Cognitive behavioural treatment

Behavioural treatments of generalized anxiety disorder initially involved exposure to feared situations combined with response prevention – much as in the treatment of phobias. In this, the individual is exposed to their feared situations, frequently in a graded manner starting with the least feared. On each occasion, they remain near the feared object until they are no longer anxious: that is, they are prevented from using their escape response. This was thought to extinguish the fear response as the individual learned the lack of association between the stimulus and its expected negative consequences. Unfortunately, while effective in the treatment of some other anxiety disorders, these methods proved of little value in the treatment of generalized anxiety disorder as the situations that threatened people with generalized anxiety disorder were so diffuse. Cognitive behavioural interventions did not prove effective in the treatment of generalized anxiety disorder until they incorporated three key strategies:

cognitive restructuring of anxiety-provoking thoughts relaxation training worry exposure assignments.

Cognitive restructuring involves identifying the cognitions leading to anxiety and challenging any inappropriate assumptions.

Strategies may be rehearsed in the therapy session before being used in the situation in which the client feels anxious.

Relaxation training involves a structured programme of learning to physically relax and to slow and control breathing at times of anxiety. Worry exposure follows an exposure and response prevention approach. Many people with generalized anxiety disorder attempt to mentally block or distract from negative or catastrophic thoughts. As a result, they fail to extinguish the associated anxiety, and continue to be worried by the thoughts in the long term. Worry exposure involves the individual focusing on their frightening or catastrophic thoughts or images for increasing periods of time, eventually up to between 25 and 50 minutes. Anxiety typically rises then falls, as the images are held and the individual habituates to them. This approach has proven relatively effective. One meta-analysis involving eight studies reported that 46 per cent of patients who received CBT made a clinically significant improvement. This compared to only 14 per cent in the treatment as usual comparison groups. Similar gains were achieved on measures of worry symptoms and overall quality of life.

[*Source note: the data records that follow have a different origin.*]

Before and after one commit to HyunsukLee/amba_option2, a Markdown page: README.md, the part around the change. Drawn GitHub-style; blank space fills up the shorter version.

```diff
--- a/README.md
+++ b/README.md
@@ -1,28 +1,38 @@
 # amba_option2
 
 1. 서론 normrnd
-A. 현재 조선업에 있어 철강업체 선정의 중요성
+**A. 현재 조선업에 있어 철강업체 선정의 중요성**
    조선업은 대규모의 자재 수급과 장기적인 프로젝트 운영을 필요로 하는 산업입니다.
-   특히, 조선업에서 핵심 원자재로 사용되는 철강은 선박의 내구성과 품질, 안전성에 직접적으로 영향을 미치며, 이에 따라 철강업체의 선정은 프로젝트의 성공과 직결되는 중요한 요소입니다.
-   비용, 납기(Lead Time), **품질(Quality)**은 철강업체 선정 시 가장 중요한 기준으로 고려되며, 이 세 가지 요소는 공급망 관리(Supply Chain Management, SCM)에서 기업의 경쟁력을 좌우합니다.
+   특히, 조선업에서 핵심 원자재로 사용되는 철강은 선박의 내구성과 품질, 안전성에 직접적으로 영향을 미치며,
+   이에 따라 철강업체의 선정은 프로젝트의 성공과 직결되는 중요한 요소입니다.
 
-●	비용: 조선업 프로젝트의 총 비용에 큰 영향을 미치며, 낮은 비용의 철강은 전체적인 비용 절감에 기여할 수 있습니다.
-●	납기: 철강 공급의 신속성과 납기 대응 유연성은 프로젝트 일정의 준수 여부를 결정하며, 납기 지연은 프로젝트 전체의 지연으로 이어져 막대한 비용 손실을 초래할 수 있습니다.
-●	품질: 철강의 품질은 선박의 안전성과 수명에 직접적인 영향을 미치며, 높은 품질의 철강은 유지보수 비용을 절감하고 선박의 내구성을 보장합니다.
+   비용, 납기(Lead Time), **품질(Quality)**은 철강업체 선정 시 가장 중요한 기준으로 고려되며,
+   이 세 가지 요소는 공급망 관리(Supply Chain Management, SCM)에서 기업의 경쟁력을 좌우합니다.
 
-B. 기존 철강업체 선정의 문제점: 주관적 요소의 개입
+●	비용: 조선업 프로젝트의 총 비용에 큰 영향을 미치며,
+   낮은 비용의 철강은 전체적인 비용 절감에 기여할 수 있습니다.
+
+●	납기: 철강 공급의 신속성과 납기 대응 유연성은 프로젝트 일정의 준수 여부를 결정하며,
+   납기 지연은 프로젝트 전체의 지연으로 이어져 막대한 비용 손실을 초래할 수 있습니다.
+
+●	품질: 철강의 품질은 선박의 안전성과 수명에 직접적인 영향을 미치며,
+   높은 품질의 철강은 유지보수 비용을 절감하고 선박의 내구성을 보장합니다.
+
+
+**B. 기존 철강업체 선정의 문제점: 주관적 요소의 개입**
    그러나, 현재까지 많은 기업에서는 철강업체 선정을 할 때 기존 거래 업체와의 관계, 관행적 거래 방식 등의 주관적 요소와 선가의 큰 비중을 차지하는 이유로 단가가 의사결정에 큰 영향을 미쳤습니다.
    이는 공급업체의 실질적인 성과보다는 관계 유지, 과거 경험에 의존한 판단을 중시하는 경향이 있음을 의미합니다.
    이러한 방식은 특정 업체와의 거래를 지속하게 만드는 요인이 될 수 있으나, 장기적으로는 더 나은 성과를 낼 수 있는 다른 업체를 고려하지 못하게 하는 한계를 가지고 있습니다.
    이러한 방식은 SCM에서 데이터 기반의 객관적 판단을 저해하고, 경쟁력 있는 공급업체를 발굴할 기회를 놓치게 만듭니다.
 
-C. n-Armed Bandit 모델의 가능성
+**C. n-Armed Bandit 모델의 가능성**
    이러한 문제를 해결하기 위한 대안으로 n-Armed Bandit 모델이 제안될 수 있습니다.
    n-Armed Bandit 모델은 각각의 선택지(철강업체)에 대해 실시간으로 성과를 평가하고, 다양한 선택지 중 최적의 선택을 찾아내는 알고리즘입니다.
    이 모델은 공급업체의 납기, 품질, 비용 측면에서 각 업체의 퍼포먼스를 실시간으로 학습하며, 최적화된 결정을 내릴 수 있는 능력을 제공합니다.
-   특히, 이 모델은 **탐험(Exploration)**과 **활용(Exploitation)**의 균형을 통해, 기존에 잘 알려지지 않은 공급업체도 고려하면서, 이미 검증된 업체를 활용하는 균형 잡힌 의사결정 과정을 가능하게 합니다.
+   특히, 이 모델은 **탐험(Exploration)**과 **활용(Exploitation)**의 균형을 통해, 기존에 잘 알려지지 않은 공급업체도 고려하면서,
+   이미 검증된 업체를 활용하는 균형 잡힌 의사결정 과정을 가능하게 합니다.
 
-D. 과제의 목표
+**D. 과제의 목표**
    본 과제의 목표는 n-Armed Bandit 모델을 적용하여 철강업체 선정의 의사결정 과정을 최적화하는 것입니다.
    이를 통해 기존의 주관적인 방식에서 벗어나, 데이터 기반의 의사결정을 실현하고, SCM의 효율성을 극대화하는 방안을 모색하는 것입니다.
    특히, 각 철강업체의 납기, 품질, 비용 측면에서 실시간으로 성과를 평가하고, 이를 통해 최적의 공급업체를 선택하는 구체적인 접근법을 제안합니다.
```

A cognitive approach incorporating mindfulness and acceptance-based strategies has achieved outcomes matching those of the best second-wave CBT interventions (Roemer et al. 2008), albeit in a trial involving a very small number of participants. A small trial evaluating meta-cognitive therapy has also been reported, achieving a recovery rate at 12 months of 75 per cent. A second, albeit still relatively small, study of metacognitive therapy conducted by the same group (Wells et al. 2010) is reported in Research box 3. This study found metacognitive therapy to be more effective than applied relaxation, for up to one-year follow-up. The potential for these third-wave interventions still needs to be verified in larger, randomized controlled trials. Nevertheless, they have the potential to become the psychological treatment of choice for generalized anxiety disorder.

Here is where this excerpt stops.